Can you set down, exactly as they appear below, the lines from the opening of the material through the one bearing "<!-- res/layout/activity_main.xml -->", minus the pictures?

== Dataset records ==
○ ○ ○ ○

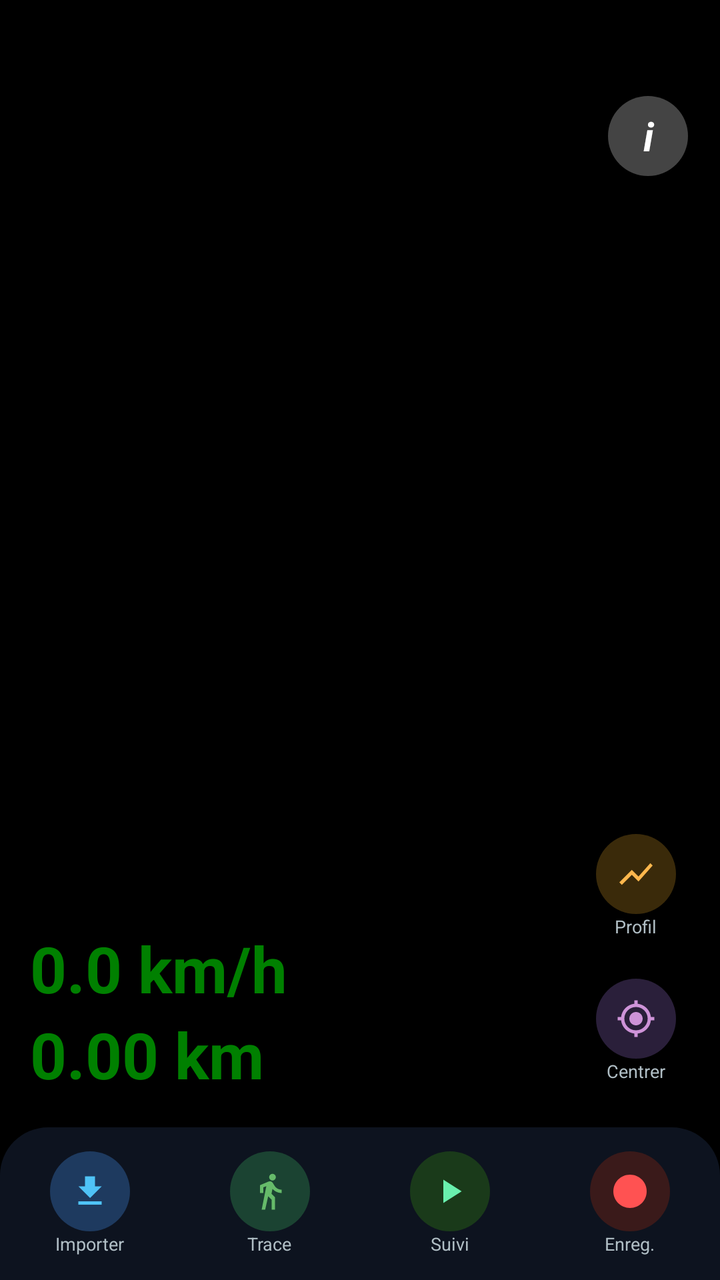
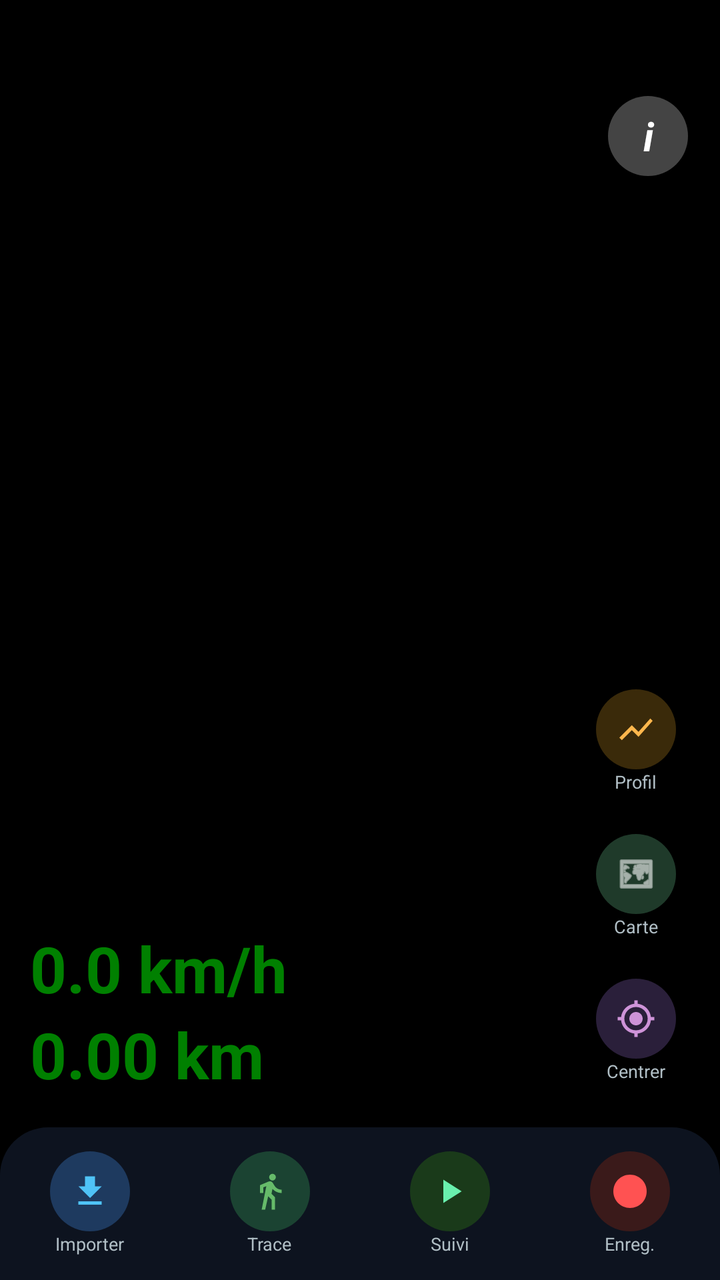

An Android layout rendered at two revisions. The XML below is the earlier revision; the diff shows what the commit changed to produce the second picture.
<!-- AndroidManifest.xml: application theme Theme.GpsTraceTracker -->
<!-- res/layout/activity_main.xml -->
<?xml version="1.0" encoding="utf-8"?>
<androidx.constraintlayout.widget.ConstraintLayout
    xmlns:android="http://schemas.android.com/apk/res/android"
    xmlns:app="http://schemas.android.com/apk/res-auto"
    android:id="@+id/main"
    android:layout_width="match_parent"
    android:layout_height="match_parent"
    android:background="#000000">

    <FrameLayout
        android:id="@+id/mapContainer"
        android:layout_width="0dp"
        android:layout_height="0dp"
        app:layout_constraintTop_toTopOf="parent"
        app:layout_constraintBottom_toBottomOf="parent"
        app:layout_constraintStart_toStartOf="parent"
        app:layout_constraintEnd_toEndOf="parent"/>

    <LinearLayout
        android:id="@+id/btnInfo"
        android:layout_width="wrap_content"
        android:layout_height="wrap_content"
        android:orientation="vertical"
        android:gravity="center"
        android:layout_marginEnd="16dp"
        android:elevation="6dp"
        android:clickable="true"
        android:focusable="true"
        android:layout_marginTop="48dp"
        app:layout_constraintEnd_toEndOf="parent"
        app:layout_constraintTop_toTopOf="parent">

        <TextView
            android:layout_width="40dp"
            android:layout_height="40dp"
            android:text="i"
            android:textColor="#FFFFFF"
            android:textStyle="bold|italic"
            android:textSize="20sp"
            android:gravity="center"
            android:background="@drawable/btn_circle_background"
            android:backgroundTint="#444444" />
    </LinearLayout> <TextView
        android:id="@+id/txtLargeSpeed"
        android:layout_width="wrap_content"
        android:layout_height="wrap_content"
        android:text="0.0"
        android:textColor="#03045E" android:textSize="100sp" android:textStyle="bold"
        android:shadowColor="#FFFFFF"
        android:shadowDx="0"
        android:shadowDy="0"
        android:shadowRadius="25"
        android:visibility="gone"
        android:elevation="10dp"
        app:layout_constraintTop_toTopOf="parent"
        app:layout_constraintBottom_toBottomOf="parent"
        app:layout_constraintStart_toStartOf="parent"
        app:layout_constraintEnd_toEndOf="parent"
        app:layout_constraintVertical_bias="0.15" />

    <LinearLayout
        android:id="@+id/rightActionsContainer"
        android:layout_width="wrap_content"
        android:layout_height="wrap_content"
        android:orientation="vertical"
        android:gravity="center"
        android:layout_marginEnd="16dp"
        android:layout_marginBottom="16dp"
        app:layout_constraintEnd_toEndOf="parent"
        app:layout_constraintBottom_toTopOf="@+id/bottomBar">

        <LinearLayout
            android:id="@+id/btnElevation"
            android:layout_width="wrap_content"
            android:layout_height="wrap_content"
            android:orientation="vertical"
            android:gravity="center"
            android:padding="6dp"
            android:layout_marginBottom="8dp">
            <ImageView
                android:layout_width="40dp"
                android:layout_height="40dp"
                android:src="@drawable/ic_btn_elevation"
                android:background="@drawable/btn_circle_background"
                android:backgroundTint="#3A2A0A"
                android:padding="10dp" />
            <TextView
                android:layout_width="wrap_content"
                android:layout_height="wrap_content"
                android:text="Profil"
                android:textColor="#B0BEC5"
                android:textSize="9sp" />
        </LinearLayout>

        <LinearLayout
            android:id="@+id/btnCenter"
            android:layout_width="wrap_content"
            android:layout_height="wrap_content"
            android:orientation="vertical"
            android:gravity="center"
            android:padding="6dp">
            <ImageView
                android:layout_width="40dp"
                android:layout_height="40dp"
                android:src="@drawable/ic_btn_center"
                android:background="@drawable/btn_circle_background"
                android:backgroundTint="#2A1F3A"
                android:padding="10dp" />
            <TextView
                android:layout_width="wrap_content"
                android:layout_height="wrap_content"
                android:text="Centrer"
                android:textColor="#B0BEC5"
                android:textSize="9sp" />
        </LinearLayout>
    </LinearLayout>

    <LinearLayout
        android:id="@+id/statsOverlay"
        android:layout_width="wrap_content"
        android:layout_height="wrap_content"
        android:orientation="vertical"
        android:padding="0dp"
        android:background="@android:color/transparent"
        android:layout_marginBottom="15dp"
        android:layout_marginStart="15dp"
        app:layout_constraintBottom_toTopOf="@+id/bottomBar"
        app:layout_constraintStart_toStartOf="parent">

        <TextView
            android:id="@+id/txtSpeed"
            android:layout_width="wrap_content"
            android:layout_height="wrap_content"
            android:text="0.0 km/h"
            android:textColor="#008000"
            android:textSize="32sp"
            android:textStyle="bold"
            android:shadowColor="#CC000000"
            android:shadowDx="2"
            android:shadowDy="2"
            android:shadowRadius="3" />

        <TextView
            android:id="@+id/txtDistance"
            android:layout_width="wrap_content"
            android:layout_height="wrap_content"
            android:text="0.00 km"
            android:textColor="#008000"
            android:textSize="32sp"
            android:textStyle="bold"
            android:shadowColor="#CC000000"
            android:shadowDx="2"
            android:shadowDy="2"
            android:shadowRadius="3" />
    </LinearLayout>

    <LinearLayout
        android:id="@+id/bottomBar"
        android:layout_width="0dp"
        android:layout_height="wrap_content"
        android:orientation="horizontal"
        android:paddingTop="12dp"
        android:paddingBottom="12dp"
        android:gravity="center_vertical"
        android:background="@drawable/bottom_bar_background"
        app:layout_constraintBottom_toBottomOf="parent"
        app:layout_constraintStart_toStartOf="parent"
        app:layout_constraintEnd_toEndOf="parent">

        <LinearLayout
            android:id="@+id/btnImportGpx"
            android:layout_width="0dp"
            android:layout_weight="1"
            android:layout_height="wrap_content"
            android:orientation="vertical"
            android:gravity="center">
            <ImageView
                android:layout_width="40dp"
                android:layout_height="40dp"
                android:src="@drawable/ic_btn_import"
                android:background="@drawable/btn_circle_background"
                android:backgroundTint="#1E3A5F"
                android:padding="10dp" />
            <TextView
                android:layout_width="wrap_content"
                android:layout_height="wrap_content"
                android:text="Importer"
                android:textColor="#B0BEC5"
                android:textSize="9sp" />
        </LinearLayout>

        <LinearLayout
            android:id="@+id/btnSelectTrace"
            android:layout_width="0dp"
            android:layout_weight="1"
            android:layout_height="wrap_content"
            android:orientation="vertical"
            android:gravity="center">
            <ImageView
                android:layout_width="40dp"
                android:layout_height="40dp"
                android:src="@drawable/ic_btn_trace"
                android:background="@drawable/btn_circle_background"
                android:backgroundTint="#1B4332"
                android:padding="10dp" />
            <TextView
                android:layout_width="wrap_content"
                android:layout_height="wrap_content"
                android:text="Trace"
                android:textColor="#B0BEC5"
                android:textSize="9sp" />
        </LinearLayout>

        <LinearLayout
            android:id="@+id/btnFollow"
            android:layout_width="0dp"
            android:layout_weight="1"
            android:layout_height="wrap_content"
            android:orientation="vertical"
            android:gravity="center">
            <ImageView
                android:id="@+id/btnFollowIcon"
                android:layout_width="40dp"
                android:layout_height="40dp"
                android:src="@drawable/ic_btn_play"
                android:background="@drawable/btn_circle_background"
                android:backgroundTint="#1A3A1A"
                android:padding="10dp" />
            <TextView
                android:layout_width="wrap_content"
                android:layout_height="wrap_content"
                android:text="Suivi"
                android:textColor="#B0BEC5"
                android:textSize="9sp" />
        </LinearLayout>

        <LinearLayout
            android:id="@+id/btnRecord"
            android:layout_width="0dp"
            android:layout_weight="1"
            android:layout_height="wrap_content"
            android:orientation="vertical"
            android:gravity="center">
            <ImageView
                android:id="@+id/btnRecordIcon"
                android:layout_width="40dp"
                android:layout_height="40dp"
                android:src="@drawable/ic_btn_record"
                android:background="@drawable/btn_circle_background"
                android:backgroundTint="#3A1A1A"
                android:padding="10dp" />
            <TextView
                android:id="@+id/btnRecordLabel"
                android:layout_width="wrap_content"
                android:layout_height="wrap_content"
                android:text="Enreg."
                android:textColor="#B0BEC5"
                android:textSize="9sp" />
        </LinearLayout>
    </LinearLayout>

    <View
        android:id="@+id/screenOverlay"
        android:layout_width="0dp"
        android:layout_height="0dp"
        android:background="#000000"
        android:alpha="0"
        android:elevation="20dp"
        android:clickable="false"
        app:layout_constraintTop_toTopOf="parent"
        app:layout_constraintBottom_toBottomOf="parent"
        app:layout_constraintStart_toStartOf="parent"
        app:layout_constraintEnd_toEndOf="parent"/>

</androidx.constraintlayout.widget.ConstraintLayout>
<!-- resources referenced by this layout -->
<resources>
  <!-- drawable bottom_bar_background (drawable) -->
  <?xml version="1.0" encoding="utf-8"?>
  <shape xmlns:android="http://schemas.android.com/apk/res/android"
      android:shape="rectangle">
      <solid android:color="#CC111827"/>
      <corners
          android:topLeftRadius="24dp"
          android:topRightRadius="24dp"/>
  </shape>
  <!-- drawable btn_circle_background (drawable) -->
  <?xml version="1.0" encoding="utf-8"?>
  <shape xmlns:android="http://schemas.android.com/apk/res/android"
      android:shape="oval">
      <solid android:color="#FFFFFF"/>
  </shape>
  <!-- drawable ic_btn_center (drawable) -->
  <vector xmlns:android="http://schemas.android.com/apk/res/android" android:width="24dp" android:height="24dp" android:viewportWidth="24" android:viewportHeight="24">
      <path android:fillColor="#CE93D8" android:pathData="M12,8c-2.21,0 -4,1.79 -4,4s1.79,4 4,4 4,-1.79 4,-4 -1.79,-4 -4,-4zM20.94,11c-0.46,-4.17 -3.77,-7.48 -7.94,-7.94V1h-2v2.06C6.83,3.52 3.52,6.83 3.06,11H1v2h2.06c0.46,4.17 3.77,7.48 7.94,7.94V23h2v-2.06c4.17,-0.46 7.48,-3.77 7.94,-7.94H23v-2h-2.06zM12,19c-3.87,0 -7,-3.13 -7,-7s3.13,-7 7,-7 7,3.13 7,7 -3.13,7 -7,7z"/>
  </vector>
  <!-- drawable ic_btn_elevation (drawable) -->
  <vector xmlns:android="http://schemas.android.com/apk/res/android" android:width="24dp" android:height="24dp" android:viewportWidth="24" android:viewportHeight="24">
      <path android:fillColor="#FFB74D" android:pathData="M3.5,18.49l6,-6.01 4,4L22,6.92l-1.41,-1.41 -7.09,7.97 -4,-4L2,16.99z"/>
  </vector>
  <!-- drawable ic_btn_import (drawable) -->
  <vector xmlns:android="http://schemas.android.com/apk/res/android" android:width="24dp" android:height="24dp" android:viewportWidth="24" android:viewportHeight="24">
      <path android:fillColor="#4FC3F7" android:pathData="M19,9h-4V3H9v6H5l7,7 7,-7zM5,18v2h14v-2H5z"/>
  </vector>
  <!-- drawable ic_btn_play (drawable) -->
  <vector xmlns:android="http://schemas.android.com/apk/res/android" android:width="24dp" android:height="24dp" android:viewportWidth="24" android:viewportHeight="24">
      <path android:fillColor="#69F0AE" android:pathData="M8,5v14l11,-7z"/>
  </vector>
  <!-- drawable ic_btn_record (drawable) -->
  <vector xmlns:android="http://schemas.android.com/apk/res/android" android:width="24dp" android:height="24dp" android:viewportWidth="24" android:viewportHeight="24">
      <path android:fillColor="#FF5252" android:pathData="M12,2C6.48,2 2,6.48 2,12s4.48,10 10,10 10,-4.48 10,-10S17.52,2 12,2z"/>
  </vector>
  <!-- drawable ic_btn_trace (drawable) -->
  <vector xmlns:android="http://schemas.android.com/apk/res/android" android:width="24dp" android:height="24dp" android:viewportWidth="24" android:viewportHeight="24">
      <path android:fillColor="#66BB6A" android:pathData="M13.5,5.5c1.1,0 2,-0.9 2,-2s-0.9,-2 -2,-2 -2,0.9 -2,2 0.9,2 2,2zM9.8,8.9L7,23h2.1l1.8,-8 2.1,2v6h2v-7.5l-2.1,-2 0.6,-3C14.8,12 16.8,13 19,13v-2c-1.9,0 -3.5,-1 -4.3,-2.4l-1,-1.6c-0.4,-0.6 -1,-1 -1.7,-1 -0.3,0 -0.5,0.1 -0.8,0.1L6,8.3V13h2V9.6l1.8,-0.7"/>
  </vector>
  <style name="Theme.GpsTraceTracker" parent="Theme.MaterialComponents.DayNight.NoActionBar">
          
          <item name="android:windowBackground">@android:color/black</item>
          <item name="colorPrimary">#1565C0</item>
          <item name="colorPrimaryVariant">#0D47A1</item>
          <item name="colorOnPrimary">#FFFFFF</item>
          <item name="colorSecondary">#2E7D32</item>
          <item name="colorOnSecondary">#FFFFFF</item>
          <item name="android:statusBarColor">#000000</item>
          <item name="android:navigationBarColor">#000000</item>
      </style>
</resources>

<!-- the commit's change to res/layout/activity_main.xml (unified diff, before → after) -->
@@ -93,6 +93,28 @@
         </LinearLayout>
 
         <LinearLayout
+            android:id="@+id/btnLayers"
+            android:layout_width="wrap_content"
+            android:layout_height="wrap_content"
+            android:orientation="vertical"
+            android:gravity="center"
+            android:padding="6dp"
+            android:layout_marginBottom="8dp">
+            <ImageView
+                android:layout_width="40dp"
+                android:layout_height="40dp"
+                android:src="@android:drawable/ic_menu_mapmode" android:background="@drawable/btn_circle_background"
+                android:backgroundTint="#1F3A2A" android:padding="10dp"
+                app:tint="#FFFFFF" />
+            <TextView
+                android:layout_width="wrap_content"
+                android:layout_height="wrap_content"
+                android:text="Carte"
+                android:textColor="#B0BEC5"
+                android:textSize="9sp" />
+        </LinearLayout>
+
+        <LinearLayout
             android:id="@+id/btnCenter"
             android:layout_width="wrap_content"
             android:layout_height="wrap_content"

○ ○ ○ ○

== Solution for this exercise ==
An Android layout rendered at two revisions. The XML below is the earlier revision; the diff shows what the commit changed to produce the second picture.
<!-- AndroidManifest.xml: application theme Theme.GpsTraceTracker -->
<!-- res/layout/activity_main.xml -->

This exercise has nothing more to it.